Required action:
Copy the data that follows, character for character, minus the pictures.

Record excerpts:
=-=-=-=-=
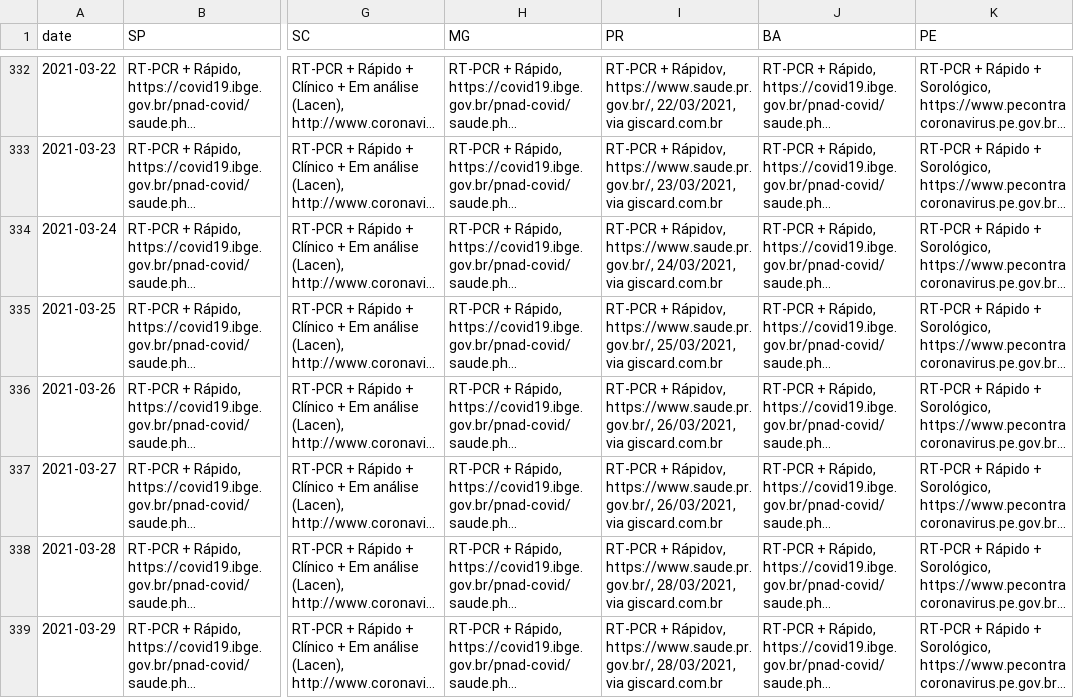
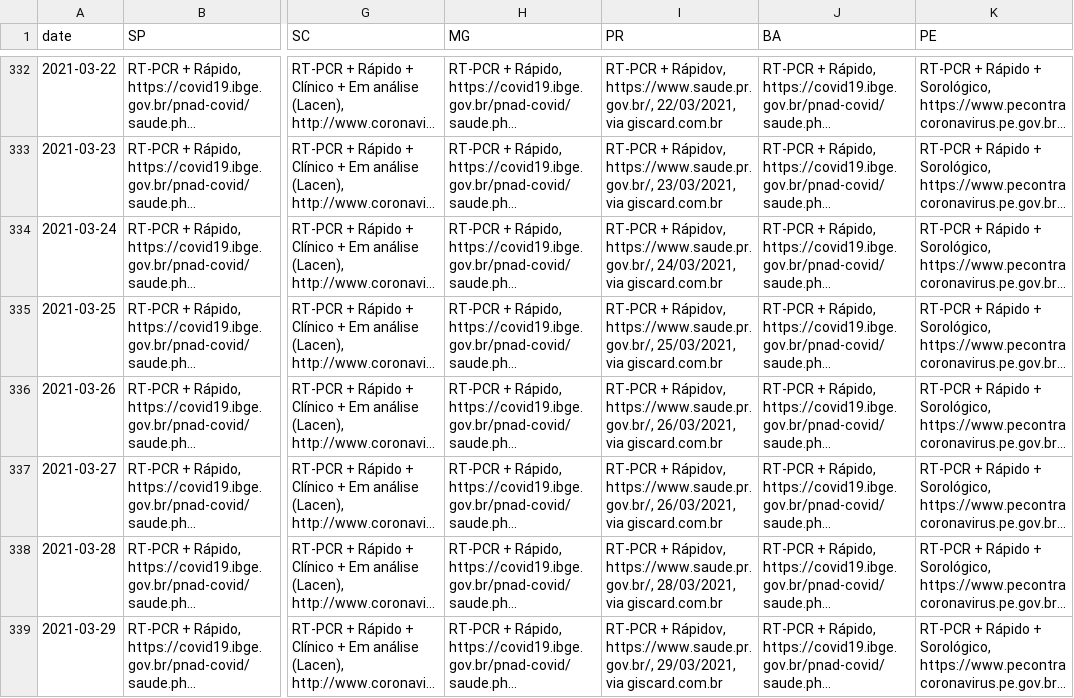
Before and after one commit to spdrio/covid19br, a CSV file: _tests_meta.csv, drawn as a sheet; only a part is shown, gaps mark what is left out; long unchanged cells end in …; the diff names each change by its address in the sheet, - before the commit and + after, or states it on an @@ line.

```diff
--- a/_tests_meta.csv
+++ b/_tests_meta.csv
-I339 (PR): …Rápidov, https://www.saude.pr.gov.br/, 28/03/2021, via giscard.com.br
+I339 (PR): …Rápidov, https://www.saude.pr.gov.br/, 29/03/2021, via giscard.com.br
```
Also changed, not shown: cases-brazil-cities.csv, cases-brazil-total.csv, 4 other files.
=-=-=-=-=
Answer for the task:
Before and after one commit to spdrio/covid19br, a CSV file: _tests_meta.csv, drawn as a sheet; only a part is shown, gaps mark what is left out; long unchanged cells end in …; the diff names each change by its address in the sheet, - before the commit and + after, or states it on an @@ line.

```diff
--- a/_tests_meta.csv
+++ b/_tests_meta.csv
-I339 (PR): …Rápidov, https://www.saude.pr.gov.br/, 28/03/2021, via giscard.com.br
+I339 (PR): …Rápidov, https://www.saude.pr.gov.br/, 29/03/2021, via giscard.com.br
```
Also changed, not shown: cases-brazil-cities.csv, cases-brazil-total.csv, 4 other files.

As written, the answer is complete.